Augmented Reality:Boost your grades this semester without spending a dime!

Dollars and Sense with Mitch


IMAGE 1. The lectures range from Intro to Game Theory to upper level Cooking with Physics which teaches you the science behind liquid nitrogen and its use in many popular modern dishes. One of the best parts of iTunes U, besides it being free, is that many lectures are recorded at schools such as Harvard, UCLA and Cal Tech. Some of the best, brightest and most innovative minds are sharing more information than you can imagine — and you’re missing out!



2.Next up is Michigan Institute of Technology and their awesome OpenCourseWare program they started a few years ago. Their idea was that public education should be free to anyone wanting a more advanced understanding of many fields of study. You can find over three thousand videos on their YouTube channel with full lectures from some of the brightest professors in the nation.

One of the things I have found most effective in watching an intro-level class or ‘principles’ class through MIT is: It’s a lifesaver in those classes where I took the intro class so long ago that I forgot the basics! The best part is you can do it when you want and where you want so it’s convenient — unlike many tutoring options.

3.Similar to MIT’s program, the nonprofit organization Khan Academy, started in 2006 by Salman Khan, has set out to “provide a free, world-class education for anyone, anywhere,” according to their company mission statement.
Khan academy covers such a broad range of subjects and for this reason you’ll find many lectures that are not as in-depth or lengthy as MIT and iTunes U’s material. This can be useful, however, if you just need a quick reminder on a specific topic. I use it to brush up on very specific topics before attending lecture here on campus. Khan Academy also offers practice questions and answers to help further your understanding of material you might be struggling with in your classes.

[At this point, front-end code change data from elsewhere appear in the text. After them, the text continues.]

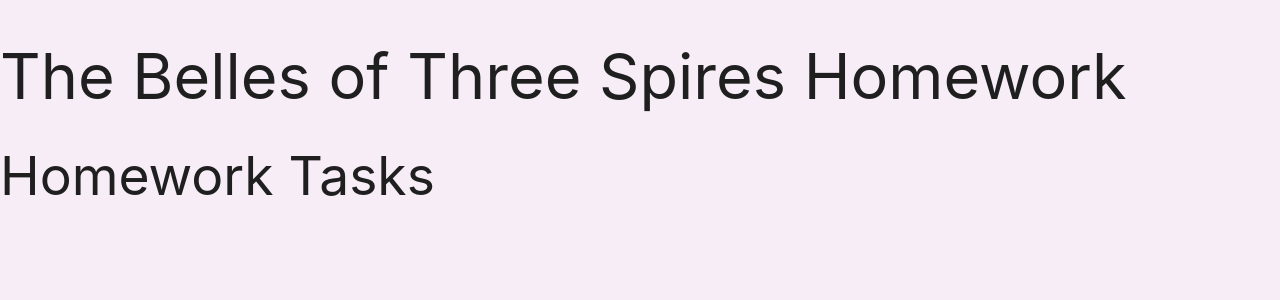
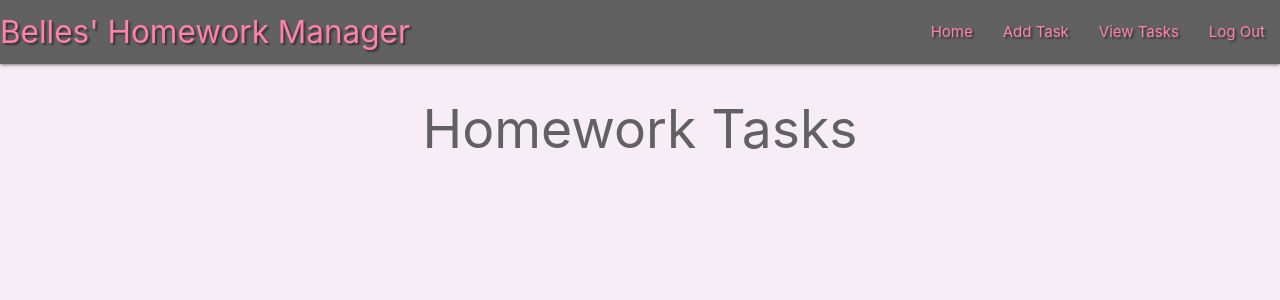
Before and after one commit to Rachel2308/MS3-belles-task-manager, a Flask app: page / in a window 1280 px wide. Shown: the top 300 px of the page. Run offline with Flask 2, Linux system fonts and the light colour scheme; data that the repository does not hold is empty; some libraries are stand-ins or nearby versions.

Commit message:
Text colour amended on side menu and header bar

```diff
--- a/static/css/style.css
+++ b/static/css/style.css
@@ -1,3 +1,7 @@
 body {
     background-color: #f7edf7;
 }
+
+.text-shadow {
+    text-shadow: 2px 2px 2px rgba(33, 33, 33, 0.7);
+}
--- a/static/js/script.js
+++ b/static/js/script.js
@@ -0,0 +1,3 @@
+ $(document).ready(function(){
+    $(".sidenav").sidenav();
+  });
--- a/templates/base.html
+++ b/templates/base.html
@@ -1,28 +1,60 @@
 <!DOCTYPE html>
 <html lang="en">
+
 <head>
     <meta charset="UTF-8">
     <meta name="viewport" content="width=device-width, initial-scale=1.0">
     <link rel="stylesheet" href="https://cdnjs.cloudflare.com/ajax/libs/font-awesome/5.15.2/css/all.min.css"
         integrity="sha512-HK5fgLBL+xu6dm/Ii3z4xhlSUyZgTT9tuc/hSrtw6uzJOvgRr2a9jyxxT1ely+B+xFAmJKVSTbpM/CuL7qxO8w=="
         crossorigin="anonymous" type="text/css">
-    <link rel="stylesheet" href="https://cdnjs.cloudflare.com/ajax/libs/materialize/1.0.0/css/materialize.min.css" type="text/css">
+    <link rel="stylesheet" href="https://cdnjs.cloudflare.com/ajax/libs/materialize/1.0.0/css/materialize.min.css"
+        type="text/css">
     <link rel="stylesheet" href="{{ url_for('static', filename='css/style.css') }}" type="text/css">
     <link rel="icon" type="image/png" href="static/image/belles-favicon.PNG" />
     {% block styles %}
     {% endblock %}
     <title>Belles' Task Manager</title>
 </head>
+
 <body>
-    <h1>The Belles of Three Spires Homework</h1>
+
+    <header>
+        <!-- top navbar-->
+        <nav class="nav-extended grey darken-2">
+            <div class="nav-wrapper">
+                <a href="#!" class="brand-logo pink-text text-accent-1 text-shadow">Belles' Homework Manager</a>
+                <a href="#" data-target="mobile-demo" class="sidenav-trigger"><i class="fas fa-bars"></i></a>
+                <ul class="right hide-on-med-and-down">
+                    <li><a href="#" class="pink-text text-accent-1 text-shadow">Home</a></li>
+                    <li><a href="#" class="pink-text text-accent-1 text-shadow">Add Task</a></li>
+                    <li><a href="#" class="pink-text text-accent-1 text-shadow">View Tasks</a></li>
+                    <li><a href="#" class="pink-text text-accent-1 text-shadow">Log Out</a></li>
+
+                </ul>
+            </div>
+        </nav>
+
+        <!-- mobile navbar -->
+        <ul class="sidenav" id="mobile-demo">
+            <li><h4 class="center-align pink-text text-accent-2">Belles' Homework Manager</h4></li>
+            <li><a href="#">Home</a></li>
+            <li><a href="#">Add Task</a></li>
+            <li><a href="#">View Tasks</a></li>
+            <li><a href="#">Log Out</a></li>
+        </ul>
+
+    </header>
+
 
     {% block content %}
     {% endblock %}
 
-    <script src="https://code.jquery.com/jquery-3.6.0.min.js" integrity="sha256-/xUj+3OJU5yExlq6GSYGSHk7tPXikynS7ogEvDej/m4=" crossorigin="anonymous"></script>
+    <script src="https://code.jquery.com/jquery-3.6.0.min.js"
+        integrity="sha256-/xUj+3OJU5yExlq6GSYGSHk7tPXikynS7ogEvDej/m4=" crossorigin="anonymous"></script>
     <script src="https://cdnjs.cloudflare.com/ajax/libs/materialize/1.0.0/js/materialize.min.js"></script>
     <script src="{{ url_for('static', filename='js/script.js') }}"></script>
     {% block scripts %}
     {% endblock %}
 </body>
+
 </html>
--- a/templates/homework.html
+++ b/templates/homework.html
@@ -1,7 +1,7 @@
 {% extends "base.html" %}
 {% block content %}
 
-    <h2>Homework Tasks</h2>
+    <h2 class="center-align grey-text text-darken-2">Homework Tasks</h2>
     {% for homework in homework %}
         {{ homework.section_name }}<br>
         {{ homework.song_name }}<br>
```
Also changed, not shown: 1 other file.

4.Lastly, I’d like to talk about the peculiar concept of TED talks rather than completely recommend them. TED talks have become increasingly popular in academia in recent years because of the way the speakers present innovative new ways of thinking about issues in society.

I’d love to say that TED talks are a good way of augmenting one’s education, but I have to approach this method of “learning” with a few conditions. First, I feel that if you get caught up in TED talks, you might fall into the category of people who watch a talk, take everything it presents at face value and hold an opinion on the topic strictly from what you took away from that one talk. This can lead to a very one-sided opinion and a lack of depth of knowledge on a subject. For me, I take TED talks with a grain of salt.

At face value, they are simply entertaining speeches where an argument is being made. They work and I love them when they inspire you to learn more about something or bring up a problem that you hadn’t thought of before. They don’t work, however, when they become the entirety of your knowledge on a topic or the first and last stop on your understanding of an issue.

Further, they offer an ‘easy way out’ of thinking since they do most of that for you too. If you are unable to form your own opinion about a subject because the TED talk you’ve watched already did that for you, that starts to become an issue. So if TED talks were a food group, I would put them with the fats, oils and sugars- watch sparingly, they might fill you up with empty calories!

So there you have it. While many out there are shooting for A’s this semester, using some or all of these resources will be sure to help you get closer to that goal. Paying for a tutor or attending study sessions on campus are not viable options for many of us, but there are alternatives out there. So make the most of your time and try what I like to call ‘mindful entertainment’ with a class at MIT, iTunes U or Khan Academy — instead of mindlessly marathoning Friends on Netflix.